Race: Anthropological and Biological Definitions
The concept of dividing people into races started as an attempt to study the biological differences of people residing in different territories and leading various lifestyles. However, further studies transferred these ideas to the level of social and cultural differences, and that has brought many contradictions to the initial idea of races. There is no denying the fact that humans living in different areas of the planet have been developing certain biological characteristics for their survival and better adaptation. Apart from variations in physical appearances, they have created their cultures and worldviews, but this is the result of different living conditions and isolation of remote territories.
In my assessment, a race is a large group of people formed in the course of the history of humankind that incorporates nations pertaining to a certain territory and sharing the same physical features. There is no single unified classification for races as there are too many contradicting and overlapping details, but still, the four most general and widely accepted racial groups are Caucasoid, Negroid, Mongoloid, and Australoid. In biological studies, race is defined as a group or population of humans classified by various sets of heritable characteristics (such as the color of skin, eyes, and hair). It focuses on the biological variations among human beings that are predictable in large groups of people.

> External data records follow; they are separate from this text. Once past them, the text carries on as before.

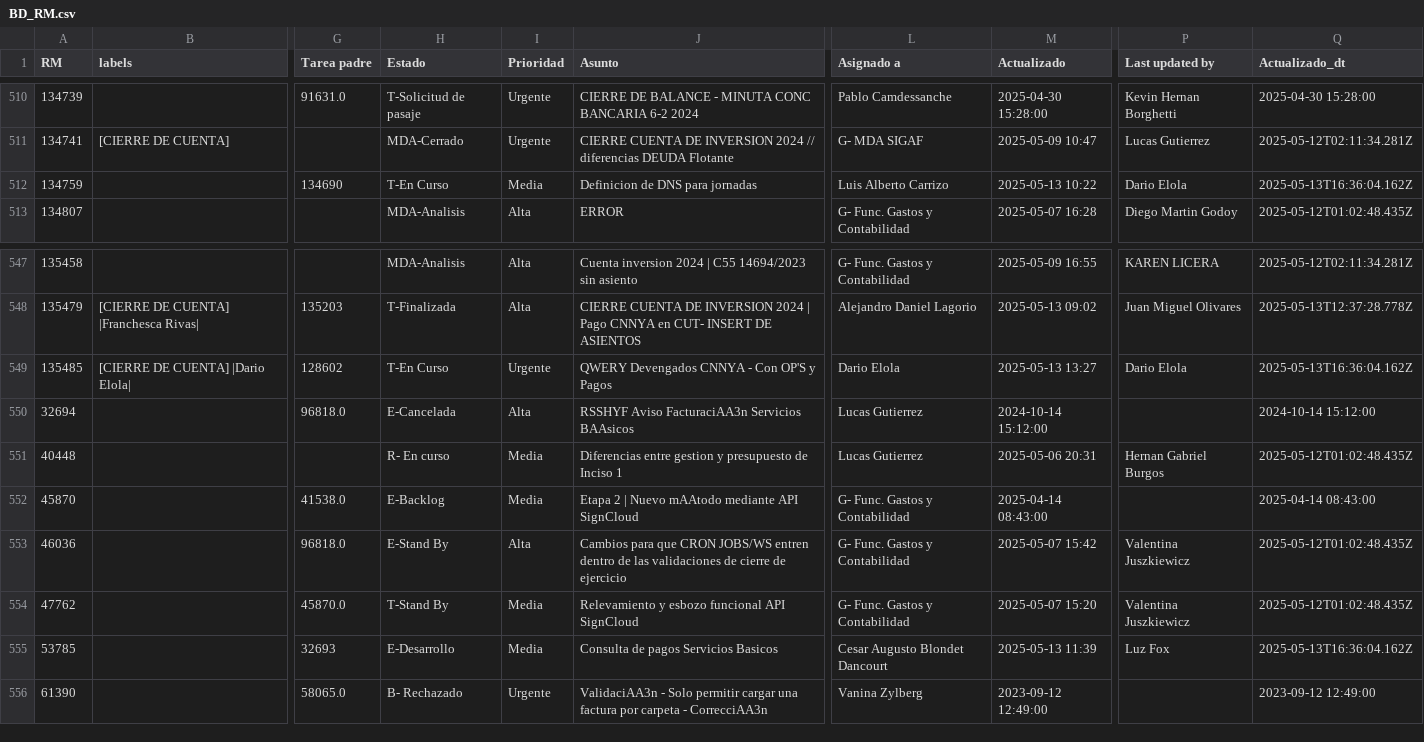
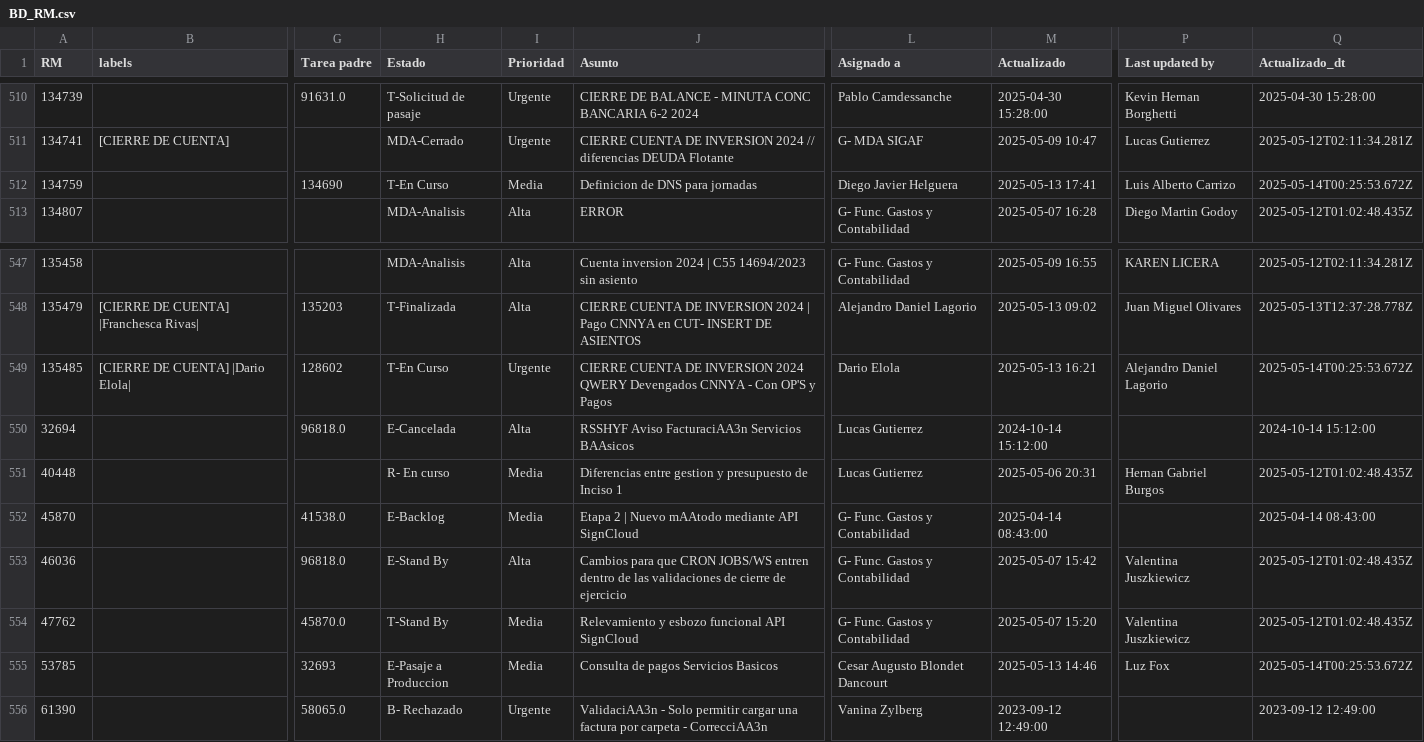
Before and after one commit to darioelola/Archivos, a CSV file: BD_RM.csv, drawn as a sheet; only a part is shown, gaps mark what is left out; the diff covers the shown part only; the diff names each change by its address in the sheet, - before the commit and + after, or states it on an @@ line.

```diff
--- a/BD_RM.csv
+++ b/BD_RM.csv
-L512 (Asignado a): Luis Alberto Carrizo
+L512 (Asignado a): Diego Javier Helguera
-M512 (Actualizado): 2025-05-13 10:22
+M512 (Actualizado): 2025-05-13 17:41
-P512 (Last updated by): Dario Elola
+P512 (Last updated by): Luis Alberto Carrizo
-Q512 (Actualizado_dt): 2025-05-13T16:36:04.162Z
+Q512 (Actualizado_dt): 2025-05-14T00:25:53.672Z
-J549 (Asunto): QWERY Devengados…
+J549 (Asunto): CIERRE CUENTA DE INVERSION 2024 QWERY Devengados…
-M549 (Actualizado): 2025-05-13 13:27
+M549 (Actualizado): 2025-05-13 16:21
-P549 (Last updated by): Dario Elola
+P549 (Last updated by): Alejandro Daniel Lagorio
-Q549 (Actualizado_dt): 2025-05-13T16:36:04.162Z
+Q549 (Actualizado_dt): 2025-05-14T00:25:53.672Z
-H555 (Estado): E-Desarrollo
+H555 (Estado): E-Pasaje a Produccion
-M555 (Actualizado): 2025-05-13 11:39
+M555 (Actualizado): 2025-05-13 14:46
-Q555 (Actualizado_dt): 2025-05-13T16:36:04.162Z
+Q555 (Actualizado_dt): 2025-05-14T00:25:53.672Z
```
Also changed, not shown: 60 edited cells elsewhere in this file.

Anthropologists do not deny existing biological differences, but they argue the possibilities of inheriting cultural and behavioral characteristics in such large groups of people. Anthropological studies tend to separate physical and cultural traits of nations, as the connection of the latter to the shape of the skull and eyes, properties of hair and skin of a nation, and its geographical location is impossible to determine with certainty.

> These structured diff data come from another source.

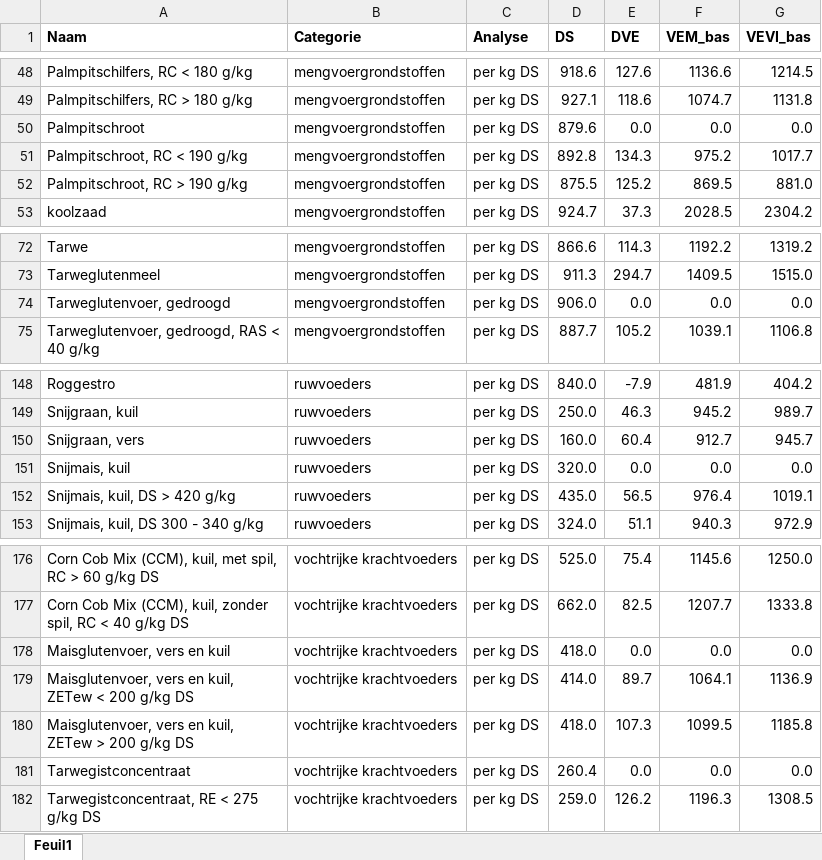
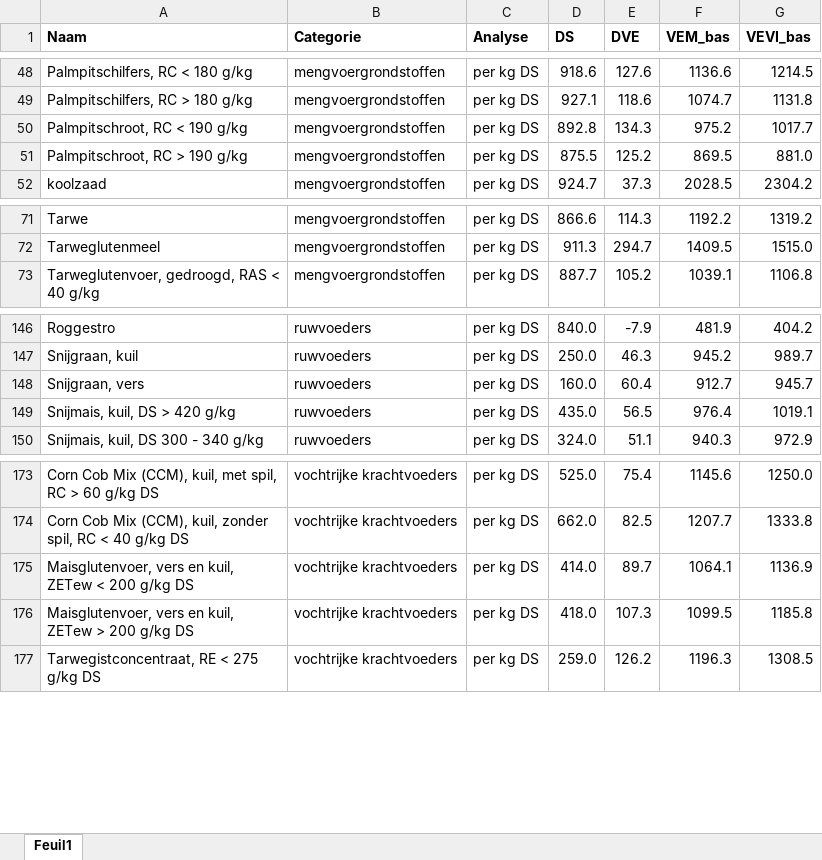
Before and after one commit to Yussri-dev/Drupal-RekeningTool, an Excel workbook: CVB-Tabel.xlsx, sheet Feuil1, drawn as a sheet; only a part is shown, gaps mark what is left out; values as stored, in another font and other column widths than the file's, no borders; the diff names each change by its address in the sheet, - before the commit and + after, or states it on an @@ line.

Commit message:
Fix :  - Excel : Deleted Five lines because of null columns

```diff
--- a/CVB-Tabel.xlsx (sheet Feuil1)
+++ b/CVB-Tabel.xlsx (sheet Feuil1)
-row 50: Palmpitschroot | mengvoergrondstoffen | per kg DS | 879.6 | 0.0 | 0.0 | 0.0
-row 74: Tarweglutenvoer, gedroogd | mengvoergrondstoffen | per kg DS | 906.0 | 0.0 | 0.0 | 0.0
-row 151: Snijmais, kuil | ruwvoeders | per kg DS | 320.0 | 0.0 | 0.0 | 0.0
-row 178: Maisglutenvoer, vers en kuil | vochtrijke krachtvoeders | per kg DS | 418.0 | 0.0 | 0.0 | 0.0
-row 181: Tarwegistconcentraat | vochtrijke krachtvoeders | per kg DS | 260.4 | 0.0 | 0.0 | 0.0
```
Also changed, not shown: 1 other file.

According to the latest research, cultural experience influences the intelligence and personality of an individual within a new group and circumstances much more than their descent. For example, children and grandchildren of immigrants already have different measurements in head shape and height from those ascribed to the race of their ancestors. The acquire characteristics more typical for the people in the new location, thus proving that racial traits are subject to change depending on the environmental conditions.
I accept the notion of racial categories as a stage in the evolution of humankind and as an approach to studying the history of human development and its classification. However, this idea proves to be oversimplified and not effective as it leaves more questions than answers and abounds with inconsistencies. Moreover, it gives rise to differentiation of people on the basis of the place of their birth and inherited characteristics, and, as a result, causes the existence of stigmas rooted in different societies towards other groups of people.
Today this concept is mostly irrelevant as borders gradually become less rigid and globalization diminishes characteristic features of nations from all the continents both in their appearances and cultures. There is no place for this outdated concept in the contemporary global society striving for inclusion and equality of all people regardless of their places of origin and physical characteristics. It should also be eliminated in the justice system as an individual’s historical background should not be considered as evidence for or against their conduct and choices.